The attacks in recent days on the border between Mali and Mauritania are a sign of a gradual takeover of the situation by the GSIM in the only pockets of this region which were still under relative control of the Malian army. On the same border, the areas of Guiré and Nara have recently suffered violent attacks and repetitive ambushes.
Regional diplomatic errors
From Mali, the alert was also given of a strong advance by the jihadist front towards Kayes not far from the Senegalese borders, a rare island of stability in the region. The overflow towards Côte d’Ivoire has been clear since the attacks of June 2020 in the far north where the GSIM’s katiba de Serma operates from the south of Burkina Faso, created in 2012 by Souleymane Keïta known as “Al-Bambari” ( Bambara). The latter has been detained in Mali since 2015 and the subject of heavy negotiations as part of an exchange for the release of hostages in the hands of the jihadists.
Combined with the inevitable effects of political turmoil over high-risk electoral deadlines, this situation should alert the international community. But in addition to Malian disarray, there are regional diplomatic mistakes and the scattered trial and error of international partners in the Sahel.
Despite the junta’s “assurances”, the French military operation “Barkhane”, which won neither the war on terrorism nor the peace with Sahelian public opinion, wonders. As we speak of the deployment of “Takuba”, this European special force which should fight alongside units trained in the area of the three borders of Liptako-Gourma, in Mali, the most operational soldiers seem to have done, for the hour, the risky choice of trade show political strategies.

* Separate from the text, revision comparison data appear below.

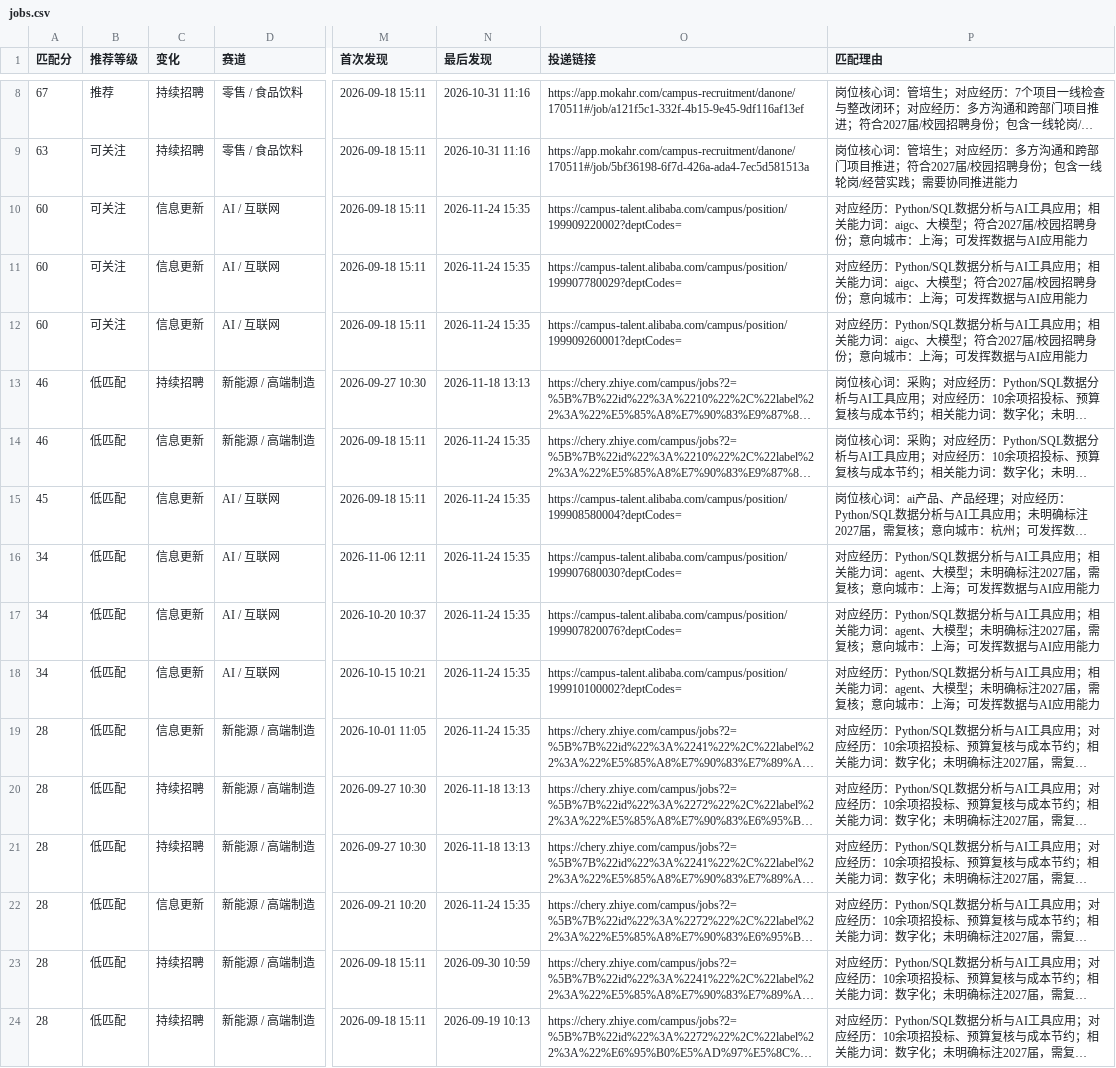
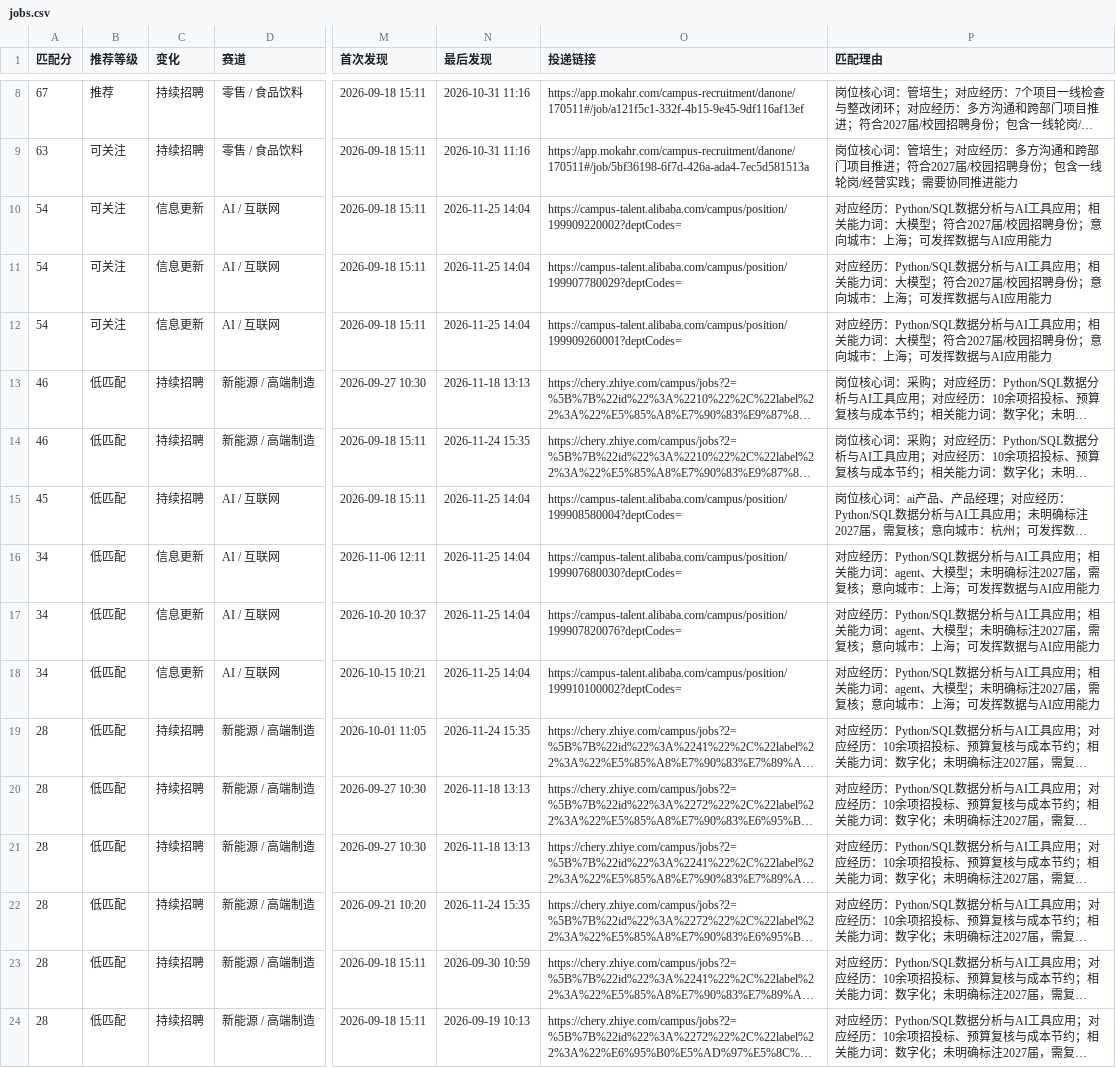
Before and after one commit to yujia2560/campus-job-radar, a CSV file: reports/jobs.csv, drawn as a sheet; only a part is shown, gaps mark what is left out; long unchanged cells end in …; the diff covers the shown part only; the diff names each change by its address in the sheet, - before the commit and + after, or states it on an @@ line.

```diff
--- a/reports/jobs.csv
+++ b/reports/jobs.csv
-A10:A12 (匹配分): 60
+A10:A12 (匹配分): 54
-N10:N12 (最后发现): 2026-11-24 15:35
+N10:N12 (最后发现): 2026-11-25 14:04
-P10:P12 (匹配理由): …能力词：aigc、大模型；…
+P10:P12 (匹配理由): …能力词：大模型；…
-C14:C15 (变化): 信息更新
+C14:C15 (变化): 持续招聘
-N15:N18 (最后发现): 2026-11-24 15:35
+N15:N18 (最后发现): 2026-11-25 14:04
-C19 (变化): 信息更新
+C19 (变化): 持续招聘
-C22 (变化): 信息更新
+C22 (变化): 持续招聘
```
Also changed, not shown: 1 added row, 1 removed row and 21 edited cells elsewhere in this file, 4 other files.
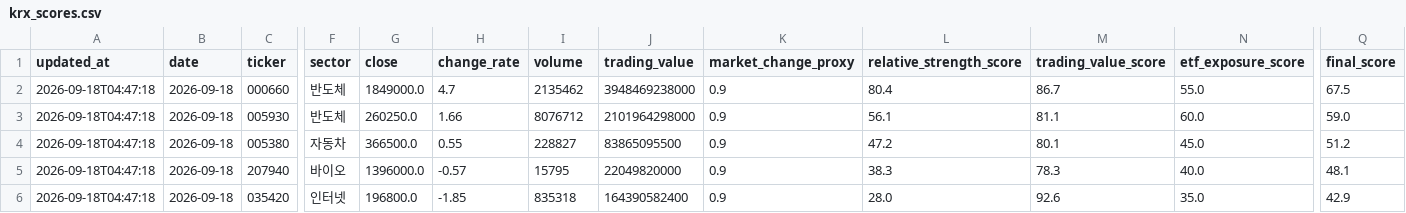
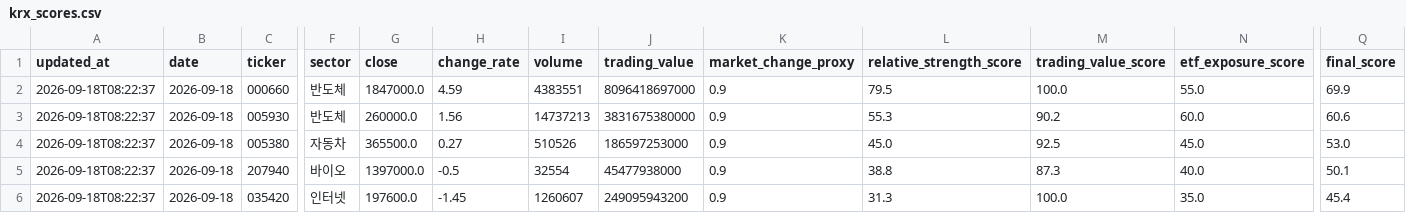
Before and after one commit to gimoon-ryu/Jusik, a CSV file: data/krx_scores.csv, drawn as a sheet; only a part is shown, gaps mark what is left out; the diff names each change by its address in the sheet, - before the commit and + after, or states it on an @@ line.

```diff
--- a/data/krx_scores.csv
+++ b/data/krx_scores.csv
-A2:A6 (updated_at): 2026-09-18T04:47:18
+A2:A6 (updated_at): 2026-09-18T08:22:37
-G2 (close): 1849000.0
+G2 (close): 1847000.0
-H2 (change_rate): 4.7
+H2 (change_rate): 4.59
-I2 (volume): 2135462
+I2 (volume): 4383551
-J2 (trading_value): 3948469238000
+J2 (trading_value): 8096418697000
-L2 (relative_strength_score): 80.4
+L2 (relative_strength_score): 79.5
-M2 (trading_value_score): 86.7
+M2 (trading_value_score): 100.0
-Q2 (final_score): 67.5
+Q2 (final_score): 69.9
-G3 (close): 260250.0
+G3 (close): 260000.0
-H3 (change_rate): 1.66
+H3 (change_rate): 1.56
-I3 (volume): 8076712
+I3 (volume): 14737213
-J3 (trading_value): 2101964298000
+J3 (trading_value): 3831675380000
-L3 (relative_strength_score): 56.1
+L3 (relative_strength_score): 55.3
-M3 (trading_value_score): 81.1
+M3 (trading_value_score): 90.2
-Q3 (final_score): 59.0
+Q3 (final_score): 60.6
-G4 (close): 366500.0
+G4 (close): 365500.0
-H4 (change_rate): 0.55
+H4 (change_rate): 0.27
-I4 (volume): 228827
+I4 (volume): 510526
-J4 (trading_value): 83865095500
+J4 (trading_value): 186597253000
-L4 (relative_strength_score): 47.2
+L4 (relative_strength_score): 45.0
-M4 (trading_value_score): 80.1
+M4 (trading_value_score): 92.5
-Q4 (final_score): 51.2
+Q4 (final_score): 53.0
-G5 (close): 1396000.0
+G5 (close): 1397000.0
-H5 (change_rate): -0.57
+H5 (change_rate): -0.5
-I5 (volume): 15795
+I5 (volume): 32554
-J5 (trading_value): 22049820000
+J5 (trading_value): 45477938000
-L5 (relative_strength_score): 38.3
+L5 (relative_strength_score): 38.8
-M5 (trading_value_score): 78.3
+M5 (trading_value_score): 87.3
-Q5 (final_score): 48.1
+Q5 (final_score): 50.1
-G6 (close): 196800.0
+G6 (close): 197600.0
-H6 (change_rate): -1.85
+H6 (change_rate): -1.45
-I6 (volume): 835318
+I6 (volume): 1260607
-J6 (trading_value): 164390582400
+J6 (trading_value): 249095943200
-L6 (relative_strength_score): 28.0
+L6 (relative_strength_score): 31.3
-M6 (trading_value_score): 92.6
+M6 (trading_value_score): 100.0
-Q6 (final_score): 42.9
+Q6 (final_score): 45.4
```
Also changed, not shown: data/krx_events.csv, data/krx_snapshots.csv.
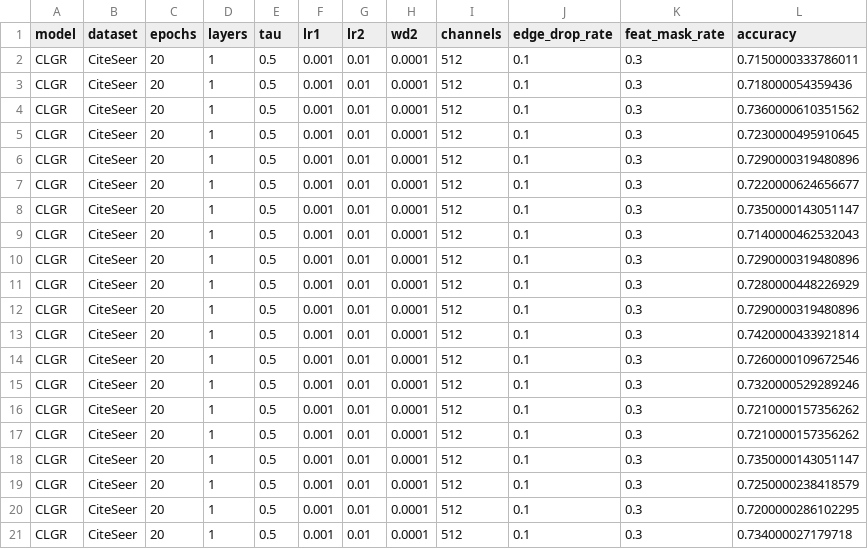
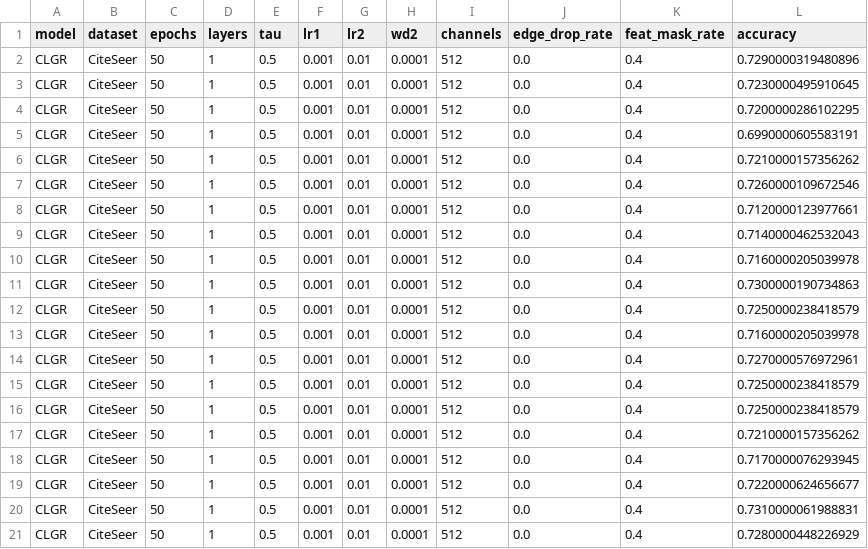
Before and after one commit to IlgeeHong/CLNR-working, a CSV file: Ours/results/Final_accuracy_CLGR_CiteSeer.csv, drawn as a sheet.

```diff
--- a/Ours/results/Final_accuracy_CLGR_CiteSeer.csv
+++ b/Ours/results/Final_accuracy_CLGR_CiteSeer.csv
@@ -1,21 +1,21 @@
 model,dataset,epochs,layers,tau,lr1,lr2,wd2,channels,edge_drop_rate,feat_mask_rate,accuracy
-CLGR,CiteSeer,20,1,0.5,0.001,0.01,0.0001,512,0.1,0.3,0.7150000333786011
-CLGR,CiteSeer,20,1,0.5,0.001,0.01,0.0001,512,0.1,0.3,0.718000054359436
-CLGR,CiteSeer,20,1,0.5,0.001,0.01,0.0001,512,0.1,0.3,0.7360000610351562
-CLGR,CiteSeer,20,1,0.5,0.001,0.01,0.0001,512,0.1,0.3,0.7230000495910645
-CLGR,CiteSeer,20,1,0.5,0.001,0.01,0.0001,512,0.1,0.3,0.7290000319480896
-CLGR,CiteSeer,20,1,0.5,0.001,0.01,0.0001,512,0.1,0.3,0.7220000624656677
-CLGR,CiteSeer,20,1,0.5,0.001,0.01,0.0001,512,0.1,0.3,0.7350000143051147
-CLGR,CiteSeer,20,1,0.5,0.001,0.01,0.0001,512,0.1,0.3,0.7140000462532043
-CLGR,CiteSeer,20,1,0.5,0.001,0.01,0.0001,512,0.1,0.3,0.7290000319480896
-CLGR,CiteSeer,20,1,0.5,0.001,0.01,0.0001,512,0.1,0.3,0.7280000448226929
-CLGR,CiteSeer,20,1,0.5,0.001,0.01,0.0001,512,0.1,0.3,0.7290000319480896
-CLGR,CiteSeer,20,1,0.5,0.001,0.01,0.0001,512,0.1,0.3,0.7420000433921814
-CLGR,CiteSeer,20,1,0.5,0.001,0.01,0.0001,512,0.1,0.3,0.7260000109672546
-CLGR,CiteSeer,20,1,0.5,0.001,0.01,0.0001,512,0.1,0.3,0.7320000529289246
-CLGR,CiteSeer,20,1,0.5,0.001,0.01,0.0001,512,0.1,0.3,0.7210000157356262
-CLGR,CiteSeer,20,1,0.5,0.001,0.01,0.0001,512,0.1,0.3,0.7210000157356262
-CLGR,CiteSeer,20,1,0.5,0.001,0.01,0.0001,512,0.1,0.3,0.7350000143051147
-CLGR,CiteSeer,20,1,0.5,0.001,0.01,0.0001,512,0.1,0.3,0.7250000238418579
-CLGR,CiteSeer,20,1,0.5,0.001,0.01,0.0001,512,0.1,0.3,0.7200000286102295
-CLGR,CiteSeer,20,1,0.5,0.001,0.01,0.0001,512,0.1,0.3,0.734000027179718
+CLGR,CiteSeer,50,1,0.5,0.001,0.01,0.0001,512,0.0,0.4,0.7290000319480896
+CLGR,CiteSeer,50,1,0.5,0.001,0.01,0.0001,512,0.0,0.4,0.7230000495910645
+CLGR,CiteSeer,50,1,0.5,0.001,0.01,0.0001,512,0.0,0.4,0.7200000286102295
+CLGR,CiteSeer,50,1,0.5,0.001,0.01,0.0001,512,0.0,0.4,0.6990000605583191
+CLGR,CiteSeer,50,1,0.5,0.001,0.01,0.0001,512,0.0,0.4,0.7210000157356262
+CLGR,CiteSeer,50,1,0.5,0.001,0.01,0.0001,512,0.0,0.4,0.7260000109672546
+CLGR,CiteSeer,50,1,0.5,0.001,0.01,0.0001,512,0.0,0.4,0.7120000123977661
+CLGR,CiteSeer,50,1,0.5,0.001,0.01,0.0001,512,0.0,0.4,0.7140000462532043
+CLGR,CiteSeer,50,1,0.5,0.001,0.01,0.0001,512,0.0,0.4,0.7160000205039978
+CLGR,CiteSeer,50,1,0.5,0.001,0.01,0.0001,512,0.0,0.4,0.7300000190734863
+CLGR,CiteSeer,50,1,0.5,0.001,0.01,0.0001,512,0.0,0.4,0.7250000238418579
+CLGR,CiteSeer,50,1,0.5,0.001,0.01,0.0001,512,0.0,0.4,0.7160000205039978
+CLGR,CiteSeer,50,1,0.5,0.001,0.01,0.0001,512,0.0,0.4,0.7270000576972961
+CLGR,CiteSeer,50,1,0.5,0.001,0.01,0.0001,512,0.0,0.4,0.7250000238418579
+CLGR,CiteSeer,50,1,0.5,0.001,0.01,0.0001,512,0.0,0.4,0.7250000238418579
+CLGR,CiteSeer,50,1,0.5,0.001,0.01,0.0001,512,0.0,0.4,0.7210000157356262
+CLGR,CiteSeer,50,1,0.5,0.001,0.01,0.0001,512,0.0,0.4,0.7170000076293945
+CLGR,CiteSeer,50,1,0.5,0.001,0.01,0.0001,512,0.0,0.4,0.7220000624656677
+CLGR,CiteSeer,50,1,0.5,0.001,0.01,0.0001,512,0.0,0.4,0.7310000061988831
+CLGR,CiteSeer,50,1,0.5,0.001,0.01,0.0001,512,0.0,0.4,0.7280000448226929
```
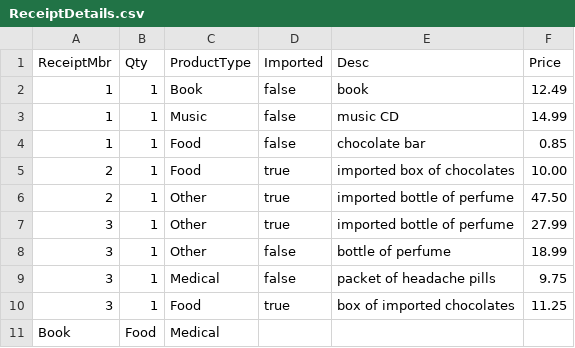
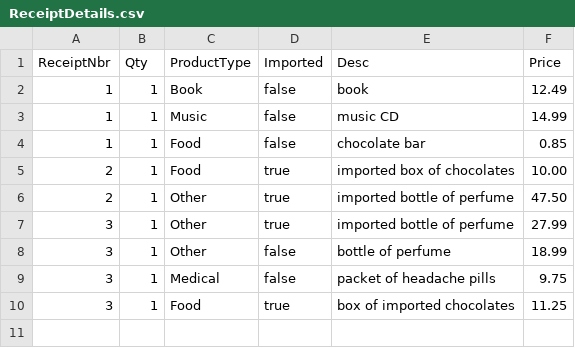
Before and after one commit to AstarAndy/SalesTaxGames, a CSV file: src/main/resources/ReceiptDetails.csv, drawn as a sheet.

```diff
--- a/src/main/resources/ReceiptDetails.csv
+++ b/src/main/resources/ReceiptDetails.csv
@@ -1,2 +1,2 @@
-ReceiptMbr,Qty,ProductType,Imported,Desc,Price
+ReceiptNbr,Qty,ProductType,Imported,Desc,Price
 1,1,Book,false,book,12.49
@@ -10,2 +10 @@ ReceiptMbr,Qty,ProductType,Imported,Desc,Price
 3,1,Food,true,box of imported chocolates,11.25
-Book, Food, Medical
```
Also changed, not shown: 3 other files.
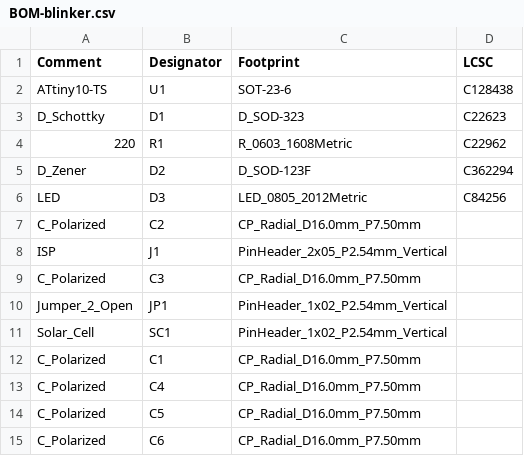
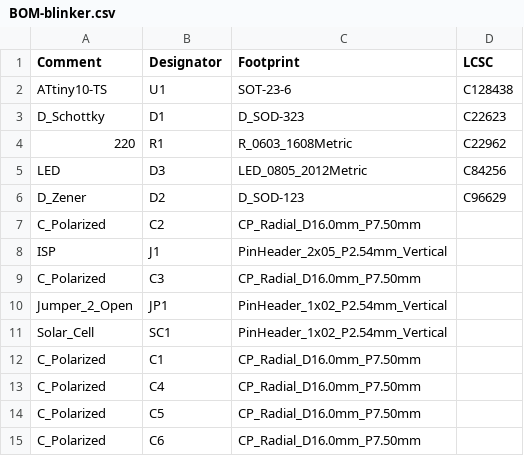
Before and after one commit to tjhowse/blinker, a CSV file: pcb/jlcpcb/assembly/BOM-blinker.csv, drawn as a sheet.

```diff
--- a/pcb/jlcpcb/assembly/BOM-blinker.csv
+++ b/pcb/jlcpcb/assembly/BOM-blinker.csv
@@ -4,4 +4,4 @@ D_Schottky,D1,D_SOD-323,C22623
 220,R1,R_0603_1608Metric,C22962
-D_Zener,D2,D_SOD-123F,C362294
 LED,D3,LED_0805_2012Metric,C84256
+D_Zener,D2,D_SOD-123,C96629
 C_Polarized,C2,CP_Radial_D16.0mm_P7.50mm,
```
Also changed, not shown: pcb/jlcpcb/assembly/POS-blinker.csv, 14 other files.
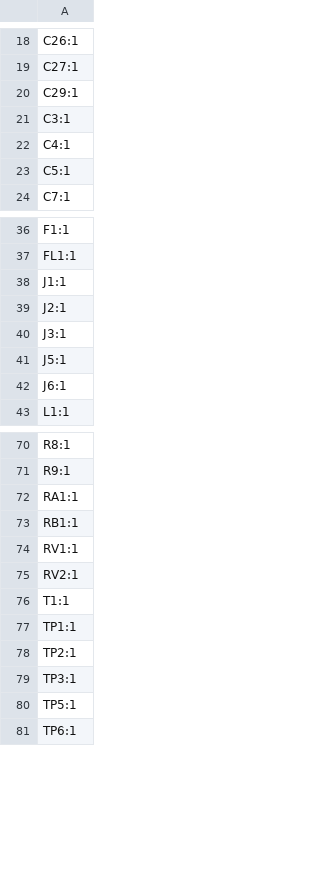
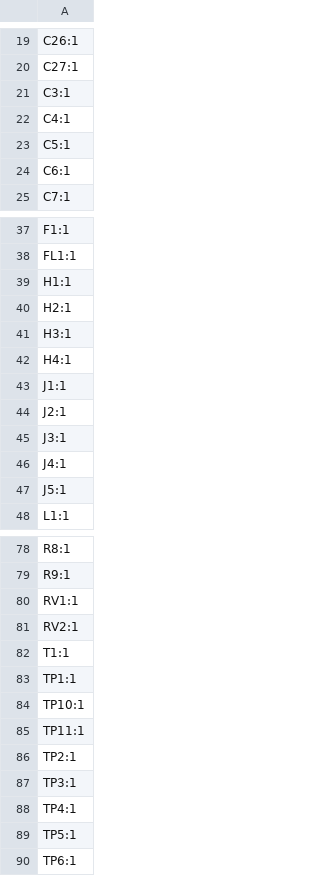
Before and after one commit to brunogle/fuente-12v, a CSV file: production/designators.csv, drawn as a sheet; only a part is shown, gaps mark what is left out; removed rows and columns are numbered as before the commit, all else as after; the diff covers the shown part only; the diff names each change by its address in the sheet, - before the commit and + after, or states it on an @@ line.

```diff
--- a/production/designators.csv
+++ b/production/designators.csv
-row 20: C29:1
+row 24: C6:1
+row 39: H1:1
+row 40: H2:1
+row 41: H3:1
+row 42: H4:1
+row 46: J4:1
-row 42: J6:1
-row 72: RA1:1
-row 73: RB1:1
+row 84: TP10:1
+row 85: TP11:1
+row 88: TP4:1
```
Also changed, not shown: 4 added rows elsewhere in this file, production/bom.csv, production/positions.csv, 24 other files.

The procrastination continues between caciques of the M5-RFP [the coalition of opponents who for months contested “IBK”], fearing to be robbed of their revolution born in the pain of engagement and the soldiers who claim the immaculate design. Meanwhile, the future of the rule of law in Mali is more than uncertain, security risks haunt the Sahel and its regional and international partners more than ever disarmed and in competition.
Bakary Sambe is director of the Timbuktu Institute and teacher-researcher at Gaston-Berger University in Saint-Louis, Senegal.